Is the gym junkie staple really that healthy?
Chicken is part of the meat and alternatives food group. In case you aren’t aware, this food group also includes red meat, seafood, eggs, legumes, tofu, nuts and seeds.
Meat and alternatives are important for a few main reasons. For one, this food group is a main contributor of protein in your diet, which is key for muscle growth, maintenance and repair. But that’s not all – your brain, skin and hair are protein based as well. Plus, protein can help to keep you feeling full.
Meat and alternatives also provide some key micronutrients – iron, zinc and Vitamin B12, to name a few. To get you up to speed, iron is important for transporting oxygen throughout your body, while zinc plays a role in many different enzymes. Typically, Vitamin B12 (for blood and nervous system function) only comes from animal foods – so you can see that this food group is pretty important!
How much should you actually eat?
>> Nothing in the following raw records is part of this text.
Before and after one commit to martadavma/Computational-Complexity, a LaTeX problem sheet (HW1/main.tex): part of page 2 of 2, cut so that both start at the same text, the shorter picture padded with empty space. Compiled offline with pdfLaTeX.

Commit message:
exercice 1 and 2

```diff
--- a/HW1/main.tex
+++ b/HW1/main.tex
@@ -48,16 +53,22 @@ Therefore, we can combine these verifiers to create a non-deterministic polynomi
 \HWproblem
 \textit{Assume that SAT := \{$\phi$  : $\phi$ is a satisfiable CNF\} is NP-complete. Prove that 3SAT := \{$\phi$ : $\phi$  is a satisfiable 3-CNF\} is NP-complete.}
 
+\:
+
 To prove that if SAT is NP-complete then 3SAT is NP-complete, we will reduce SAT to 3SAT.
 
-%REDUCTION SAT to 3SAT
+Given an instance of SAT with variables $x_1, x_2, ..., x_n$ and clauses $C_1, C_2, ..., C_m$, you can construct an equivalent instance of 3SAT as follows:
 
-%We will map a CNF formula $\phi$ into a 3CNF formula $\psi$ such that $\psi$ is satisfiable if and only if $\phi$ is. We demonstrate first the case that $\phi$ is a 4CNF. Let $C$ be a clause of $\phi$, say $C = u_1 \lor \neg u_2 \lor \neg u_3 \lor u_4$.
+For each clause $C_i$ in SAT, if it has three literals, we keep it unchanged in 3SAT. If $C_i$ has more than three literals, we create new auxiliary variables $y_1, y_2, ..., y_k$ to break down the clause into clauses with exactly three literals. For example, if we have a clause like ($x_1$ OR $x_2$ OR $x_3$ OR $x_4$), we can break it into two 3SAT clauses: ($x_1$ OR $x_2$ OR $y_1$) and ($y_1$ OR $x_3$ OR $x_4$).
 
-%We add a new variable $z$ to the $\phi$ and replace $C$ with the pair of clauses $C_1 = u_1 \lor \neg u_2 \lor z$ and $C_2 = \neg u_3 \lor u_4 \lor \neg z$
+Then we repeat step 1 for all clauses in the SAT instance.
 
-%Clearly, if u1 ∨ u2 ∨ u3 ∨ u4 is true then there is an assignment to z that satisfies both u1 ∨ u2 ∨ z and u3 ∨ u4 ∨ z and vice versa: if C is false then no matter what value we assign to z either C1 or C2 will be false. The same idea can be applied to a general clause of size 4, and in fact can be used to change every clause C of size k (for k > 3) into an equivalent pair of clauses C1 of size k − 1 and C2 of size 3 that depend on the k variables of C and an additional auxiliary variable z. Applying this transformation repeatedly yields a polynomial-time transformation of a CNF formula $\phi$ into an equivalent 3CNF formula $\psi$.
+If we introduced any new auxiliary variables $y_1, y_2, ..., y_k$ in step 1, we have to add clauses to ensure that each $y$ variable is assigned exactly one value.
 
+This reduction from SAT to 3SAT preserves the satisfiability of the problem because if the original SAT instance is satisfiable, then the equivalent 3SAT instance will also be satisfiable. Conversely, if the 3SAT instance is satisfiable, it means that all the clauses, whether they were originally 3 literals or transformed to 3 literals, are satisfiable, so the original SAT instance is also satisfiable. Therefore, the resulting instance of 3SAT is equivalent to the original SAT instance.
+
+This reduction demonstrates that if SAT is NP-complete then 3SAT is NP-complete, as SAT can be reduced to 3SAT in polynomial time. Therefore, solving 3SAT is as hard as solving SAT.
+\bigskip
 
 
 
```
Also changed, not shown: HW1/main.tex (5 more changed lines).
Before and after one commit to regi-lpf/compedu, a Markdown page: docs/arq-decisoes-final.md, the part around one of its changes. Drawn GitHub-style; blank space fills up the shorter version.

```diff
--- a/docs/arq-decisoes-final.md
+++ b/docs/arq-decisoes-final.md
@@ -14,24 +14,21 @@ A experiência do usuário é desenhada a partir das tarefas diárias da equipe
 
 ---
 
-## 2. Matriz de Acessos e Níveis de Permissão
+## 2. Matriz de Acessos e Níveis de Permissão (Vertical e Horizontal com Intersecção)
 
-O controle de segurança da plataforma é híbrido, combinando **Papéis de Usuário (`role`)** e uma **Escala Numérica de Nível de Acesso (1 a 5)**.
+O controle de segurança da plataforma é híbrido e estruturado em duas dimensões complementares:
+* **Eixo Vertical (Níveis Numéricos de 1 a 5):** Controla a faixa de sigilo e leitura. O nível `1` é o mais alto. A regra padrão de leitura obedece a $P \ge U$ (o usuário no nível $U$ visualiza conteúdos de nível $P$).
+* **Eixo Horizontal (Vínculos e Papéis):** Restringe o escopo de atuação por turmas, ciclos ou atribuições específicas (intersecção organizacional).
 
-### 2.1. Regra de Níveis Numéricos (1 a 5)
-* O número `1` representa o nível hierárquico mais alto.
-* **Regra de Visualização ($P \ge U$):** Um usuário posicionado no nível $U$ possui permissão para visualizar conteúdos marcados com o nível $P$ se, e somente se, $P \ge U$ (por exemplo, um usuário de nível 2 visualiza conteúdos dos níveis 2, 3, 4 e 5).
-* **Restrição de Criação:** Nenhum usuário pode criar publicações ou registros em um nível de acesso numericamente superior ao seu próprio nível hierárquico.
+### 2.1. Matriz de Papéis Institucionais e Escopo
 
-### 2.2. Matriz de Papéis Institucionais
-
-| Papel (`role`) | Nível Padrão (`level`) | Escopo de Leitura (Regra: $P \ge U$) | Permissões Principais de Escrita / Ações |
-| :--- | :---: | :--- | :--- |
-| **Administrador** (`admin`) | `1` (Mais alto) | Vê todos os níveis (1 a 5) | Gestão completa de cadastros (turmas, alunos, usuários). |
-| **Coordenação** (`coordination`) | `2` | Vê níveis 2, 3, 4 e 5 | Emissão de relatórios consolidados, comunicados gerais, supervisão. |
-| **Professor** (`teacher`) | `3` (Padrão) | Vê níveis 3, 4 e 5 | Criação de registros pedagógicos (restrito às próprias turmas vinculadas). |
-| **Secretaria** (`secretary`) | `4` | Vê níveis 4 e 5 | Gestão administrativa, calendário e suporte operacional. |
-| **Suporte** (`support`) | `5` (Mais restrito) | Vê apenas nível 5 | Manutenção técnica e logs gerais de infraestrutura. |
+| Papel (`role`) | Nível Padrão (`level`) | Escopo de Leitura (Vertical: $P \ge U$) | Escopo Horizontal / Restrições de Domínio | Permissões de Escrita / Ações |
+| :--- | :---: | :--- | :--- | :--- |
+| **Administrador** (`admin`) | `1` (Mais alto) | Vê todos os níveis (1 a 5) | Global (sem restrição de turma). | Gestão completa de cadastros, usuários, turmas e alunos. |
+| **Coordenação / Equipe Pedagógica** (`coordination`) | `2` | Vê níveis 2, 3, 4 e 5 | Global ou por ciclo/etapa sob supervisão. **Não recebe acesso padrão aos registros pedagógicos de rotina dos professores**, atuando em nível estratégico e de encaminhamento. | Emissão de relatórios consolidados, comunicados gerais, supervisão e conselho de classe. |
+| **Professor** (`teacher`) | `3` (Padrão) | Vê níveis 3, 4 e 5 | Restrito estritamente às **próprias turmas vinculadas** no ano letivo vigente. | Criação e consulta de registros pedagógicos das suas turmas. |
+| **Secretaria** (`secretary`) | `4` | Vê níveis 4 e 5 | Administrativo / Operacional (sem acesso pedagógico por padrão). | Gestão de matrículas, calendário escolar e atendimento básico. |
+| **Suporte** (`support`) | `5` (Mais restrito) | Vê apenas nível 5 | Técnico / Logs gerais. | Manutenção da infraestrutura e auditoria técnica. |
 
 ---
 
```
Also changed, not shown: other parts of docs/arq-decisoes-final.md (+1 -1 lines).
If you’re a female between the ages of 19-50, you’re recommended to have two and a half serves from this food group each day (not the mountains of protein your typical gym program recommends).
To put that into perspective, one serve of chicken is just 80 grams of cooked meat (think: a piece a little bit bigger than the palm of your hand). It’s really not that much!
In terms of other protein foods, one serve equals 65 grams of cooked red meat, 100 grams of cooked fish, 2 eggs, 1 cup of legumes or 170 grams of tofu. A small handful (30 grams) of nuts and seeds can occasionally count as a serve of protein, too.
The energy content
And now for what you’ve come here for: 100 grams of skinless chicken breast has 143 calories. By comparison, 100 grams of chicken thigh has 175 calories. FYI, chicken breast has 2.5 grams of fat per 100 grams, whereas a chicken thigh has 8.7 grams of fat per 100 grams – hence, there is more energy in the latter.
What might be more surprising is the energy content of chicken skin – if you leave it on a chicken breast, you’ll add almost 50 calories.
What’s more, the cooking method can send energy content sky rocketing. Baking or poaching are typically the best cooking methods as you don’t need to add any fat. Pan frying will add energy if you’re using oil, and obviously deep-fried foods are a calorie bomb (so save them for special treats, rather than an everyday affair).
You can bet your bottom dollar that chicken is a healthy food.
In saying that, what’s important is that you eat it in the context of a balanced, varied diet. Do your best to choose a healthy cooking method, and don’t rely on chicken as your only source of protein (read: remember to include a bit of red meat, seafood and vegetarian options, too).